By Kate Scanlon
WASHINGTON (OSV News) — President Joe Biden called a March 27 shooting at a school in Nashville, Tennessee, “sick,” “heartbreaking” and “a family’s worst nightmare,” in remarks from the White House. The president called on Congress to pass an assault weapons ban.
Three children and three staff members were fatally shot at Covenant School, a private Christian elementary school in Nashville, according to law enforcement officials.
Police initially said the shooter was a woman. They later identified the shooter as Audrey Hale, 28. Police said Hale identified as transgender, and had both a “manifesto” and map of the school at her residence. Hale was previously a student at the school, had no known criminal record, and obtained at least two of the guns legally in the Nashville area.
In remarks during a small business summit at the White House, Biden addressed the still-developing situation in Nashville, noting, “We’re still gathering the facts of what happened and why.”
Biden called the known fatalities “heartbreaking, a family’s worst nightmare.” The president also said he wanted to commend the police who responded “swiftly” to the attack and that his heart goes out “to so many parents out there.”
“We have to do more to stop gun violence,” said Biden, a Catholic, adding that gun violence is “ripping our communities apart.”
According to images shared by police, Hale used a 9mm pistol, and two short barrel military-style semiautomatic weapons with magazines, including a foldable carbine and an “AR-pistol” with ammunition designed for the combat needs of the U.S. military’s M4 carbine rifle.
Police said the shooting was first reported at 10:13 a.m. and the suspect was pronounced dead by 10:27 a.m., local time. Hale was immediately engaged by police on the second floor of the building.
“We have to do more to protect our schools so they aren’t turned into prisons. You know, the shooter in this situation reportedly had two assault weapons and a pistol … So I call on Congress again, to pass my assault weapons ban,” Biden said.
Biden announced March 14 he would sign an executive order aiming to increase the number of background checks on prospective gun buyers, as well as measures to promote red flag laws and the secure storage of firearms.
At the time, the White House argued that ensuring all lawful background checks take place on prospective buyers will bring the U.S. as close to universal background checks as possible without the passage of new legislation.
An assault weapons ban or universal background check legislation both face unlikely odds in a divided Congress, where Republicans hold a narrow majority in the House, and where Democrats have a narrow majority in the Senate and would have to overcome a potential filibuster.
Last year, Biden signed the Bipartisan Safer Communities Act, a narrow gun safety bill that expanded the background check system for prospective gun buyers under 21 years old, closed a provision known as the “boyfriend loophole,” banning domestic abusers from purchasing firearms regardless of their marital status, and funded new investments in mental health resources.

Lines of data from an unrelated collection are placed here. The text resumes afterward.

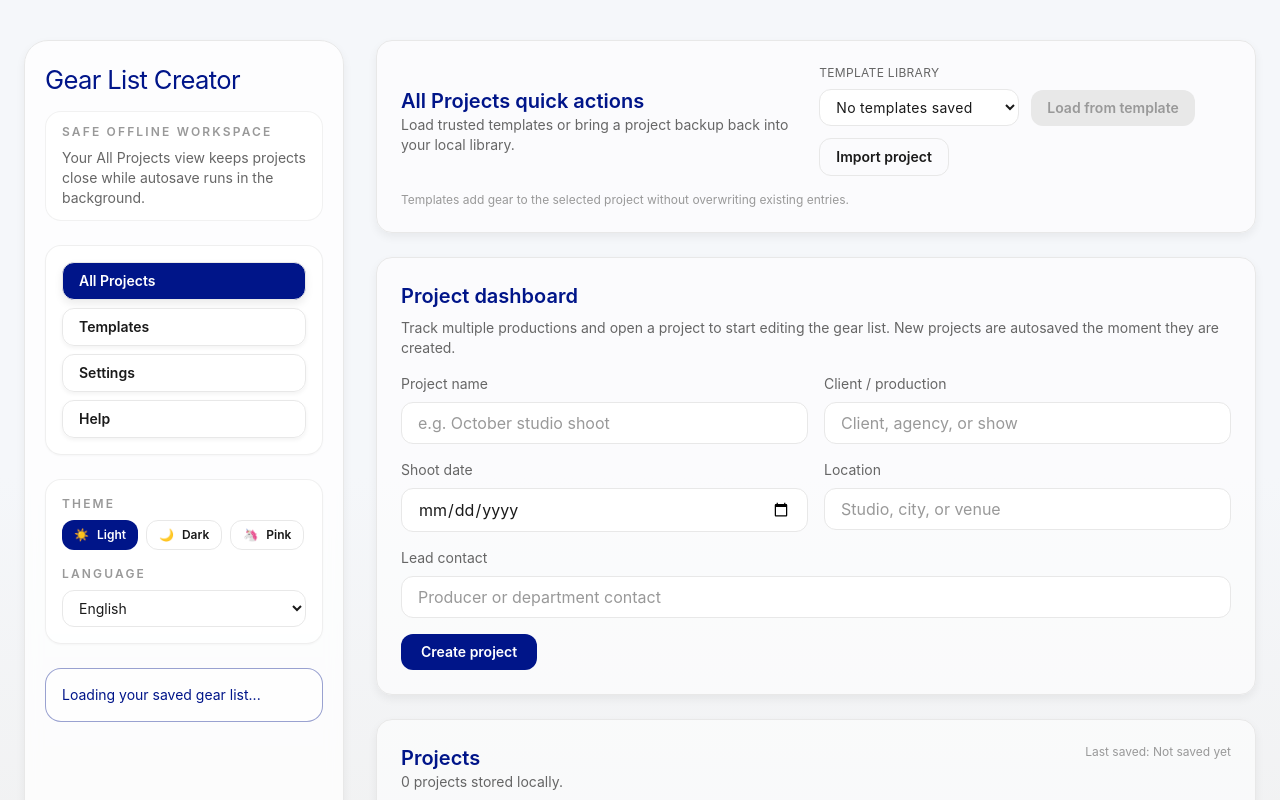
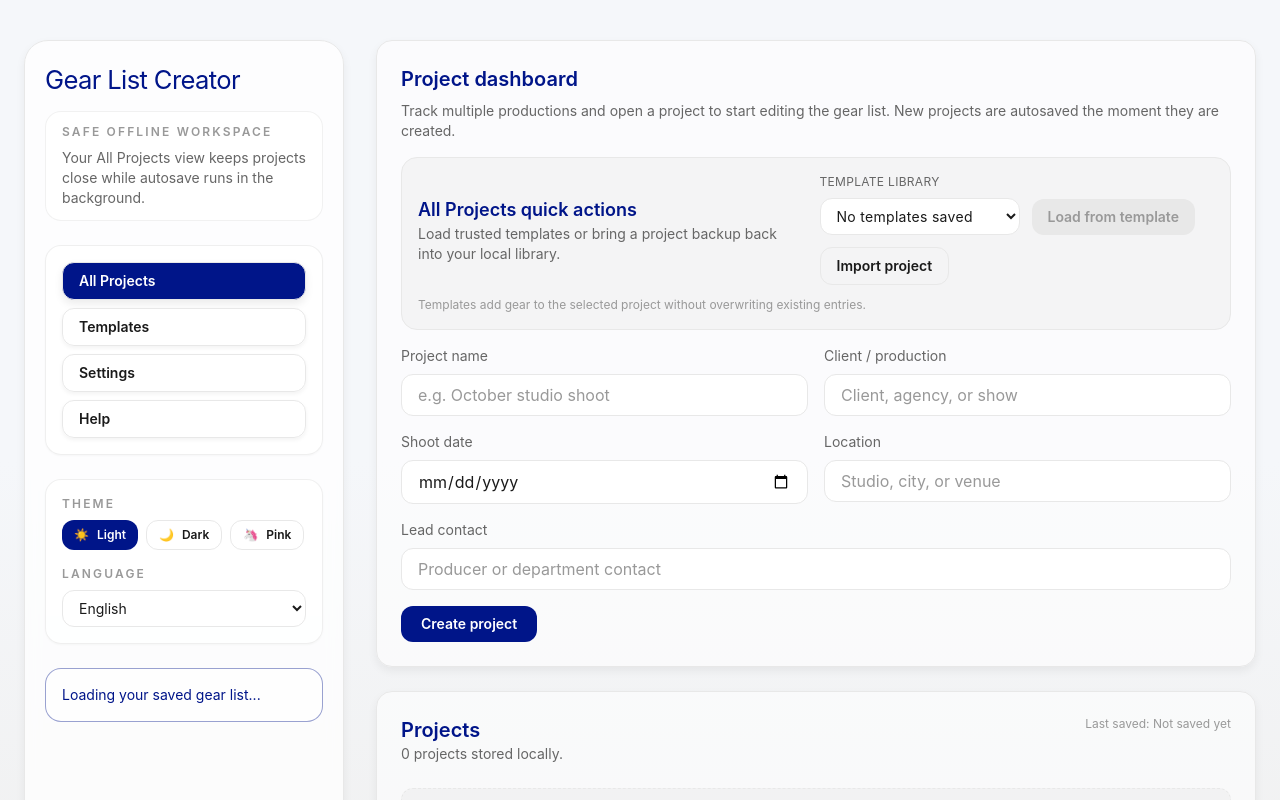
Before and after one commit to Hugo9809/Gear-list-editor, a React (Vite) app in the folder app/: page / in a window 1280 px wide. Shown: the top 800 px of the page. Built offline with nearby package versions, Linux system fonts and the light colour scheme.

Commit message:
Move dashboard quick actions into project tile

```diff
--- a/app/src/components/ProjectDashboard.jsx
+++ b/app/src/components/ProjectDashboard.jsx
@@ -23,12 +23,24 @@ const ProjectDashboard = ({
   resolveStorageSource
 }) => (
   <>
-    <div className="ui-tile flex flex-col gap-4 bg-surface-elevated/60 p-6">
+    <form onSubmit={onCreateProject} className="ui-tile flex flex-col gap-4 bg-surface-elevated/60 p-6">
+      <div className="flex flex-col gap-2">
+        <h2 className="text-xl font-semibold ui-heading">
+          {t('project.dashboard.title', 'Project dashboard')}
+        </h2>
+        <p className="text-sm text-text-secondary">
+          {t(
+            'project.dashboard.description',
+            'Track multiple productions and open a project to start editing the gear list. New projects are autosaved the moment they are created.'
+          )}
+        </p>
+      </div>
+      <div className="rounded-xl border border-surface-sunken bg-surface-muted/60 p-4">
         <div className="flex flex-col gap-4 lg:flex-row lg:items-center lg:justify-between">
           <div>
-          <h2 className="text-xl font-semibold ui-heading">
+            <h3 className="text-lg font-semibold ui-heading">
               {t('dashboard.quickActions.title', 'Dashboard quick actions')}
-          </h2>
+            </h3>
             <p className="text-sm text-text-secondary">
               {t(
                 'dashboard.quickActions.description',
@@ -82,23 +94,10 @@ const ProjectDashboard = ({
             </button>
           </div>
         </div>
-      <p className="text-xs text-text-muted">
+        <p className="mt-3 text-xs text-text-muted">
           {t(
             'template.library.helper',
             'Templates add gear to the selected project without overwriting existing entries.'
-        )}
-      </p>
-    </div>
-
-    <form onSubmit={onCreateProject} className="ui-tile flex flex-col gap-4 bg-surface-elevated/60 p-6">
-      <div className="flex flex-col gap-2">
-        <h2 className="text-xl font-semibold ui-heading">
-          {t('project.dashboard.title', 'Project dashboard')}
-        </h2>
-        <p className="text-sm text-text-secondary">
-          {t(
-            'project.dashboard.description',
-            'Track multiple productions and open a project to start editing the gear list. New projects are autosaved the moment they are created.'
           )}
         </p>
       </div>
```
Lines whose indentation alone changed are shown as unchanged.
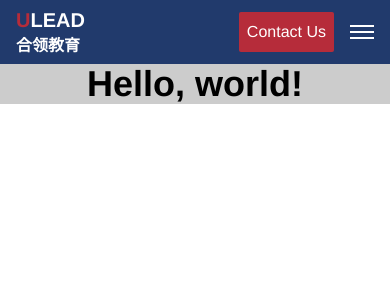
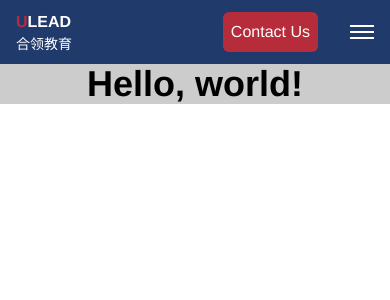
Before and after one commit to jacobsun000/ulead, a Next.js app: page / in a window 390 px wide. Shown: the top 300 px of the page. Built offline with nearby package versions, Linux system fonts and the light colour scheme.

Commit message:
feat: Header component styles change

```diff
--- a/ui/Header.js
+++ b/ui/Header.js
@@ -15,7 +15,7 @@ function NavItem({ label, href, selected, isMobile = false }) {
     <a
       href={href}
       className={`
-        ${isMobile ? 'py-2 px-4 w-full border-b-[3px]' : 'pt-2 border-b-[6px] h-full flex items-center'}
+        ${isMobile ? 'py-2 px-4 w-full border-b-[3px]' : 'pt-2 border-b-[6px] h-full flex items-center text-lg'}
         ${isMobile ? 'md:hidden' : 'hidden md:flex'}
         ${selected ? 'border-primary' : 'border-transparent'}
         ${selected ? 'text-white' : 'text-faded'}
@@ -36,14 +36,14 @@ export default function Header({ currentPath = '/' }) {
   };
 
   return (
-    <header className="bg-secondary flex justify-between items-center px-4 md:px-16 h-16">
+    <header className="bg-secondary flex justify-between items-center px-4 md:px-20 h-16">
       {/* Logo */}
       <div className="flex flex-col py-2 mr-4">
         <div>
-          <span className="text-primary text-xl font-semibold">U</span>
-          <span className="text-white text-xl font-semibold">LEAD</span>
+          <span className="text-primary md:text-xl font-semibold">U</span>
+          <span className="text-white md:text-xl font-semibold">LEAD</span>
         </div>
-        <span className="text-white font-semibold">合领教育</span>
+        <span className="text-white text-sm md:text-base md:font-semibold">合领教育</span>
       </div>
 
       {/* Desktop Nav Items */}
@@ -51,7 +51,7 @@ export default function Header({ currentPath = '/' }) {
         {navItems.map(({ label, href }) => (
           <NavItem key={label} label={label} href={href} selected={currentPath === href} />
         ))}
-        <a href="/contacts" className="bg-primary text-white ml-4 p-2 rounded-sm">
+        <a href="/contacts" className="bg-primary text-white text-lg ml-4 p-1.5 rounded-[0.2rem]">
           Contact Us
         </a>
       </nav>
@@ -59,12 +59,12 @@ export default function Header({ currentPath = '/' }) {
       {/* Mobile View */}
       <div className="flex items-center md:hidden">
         {/* Contact Us Button for Mobile */}
-        <a href="/contacts" className="bg-primary text-white p-2 rounded-sm mr-4">
+        <a href="/contacts" className="bg-primary text-white p-2 rounded-md mr-4">
           Contact Us
         </a>
 
         {/* Burger Menu Button */}
-        <button onClick={toggleMobileMenu} className="text-white focus:outline-none">
+        <button onClick={toggleMobileMenu} className="text-white focus:outline-none ml-4">
           <div className="space-y-1">
             <span className="block w-6 h-[2px] bg-white"></span>
             <span className="block w-6 h-[2px] bg-white"></span>
```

That legislation came as the result of long-sought bipartisan compromise on gun violence in the wake of a mass shooting at Robb Elementary School in Uvalde, Texas, that left 19 children and two teachers dead.
In a tweet, Rep. Chuck Fleischmann, a Catholic Republican who represents Tennessee’s 3rd Congressional District in the eastern portion of the state, wrote in a tweet March 27 that “Brenda and I are heartbroken to hear about the shooting at Covenant School in Nashville.”
“We are grateful for our brave police and first responders who selflessly responded and are still onsite,” Fleischmann wrote. “Please join us in praying for everyone affected by this tragedy.”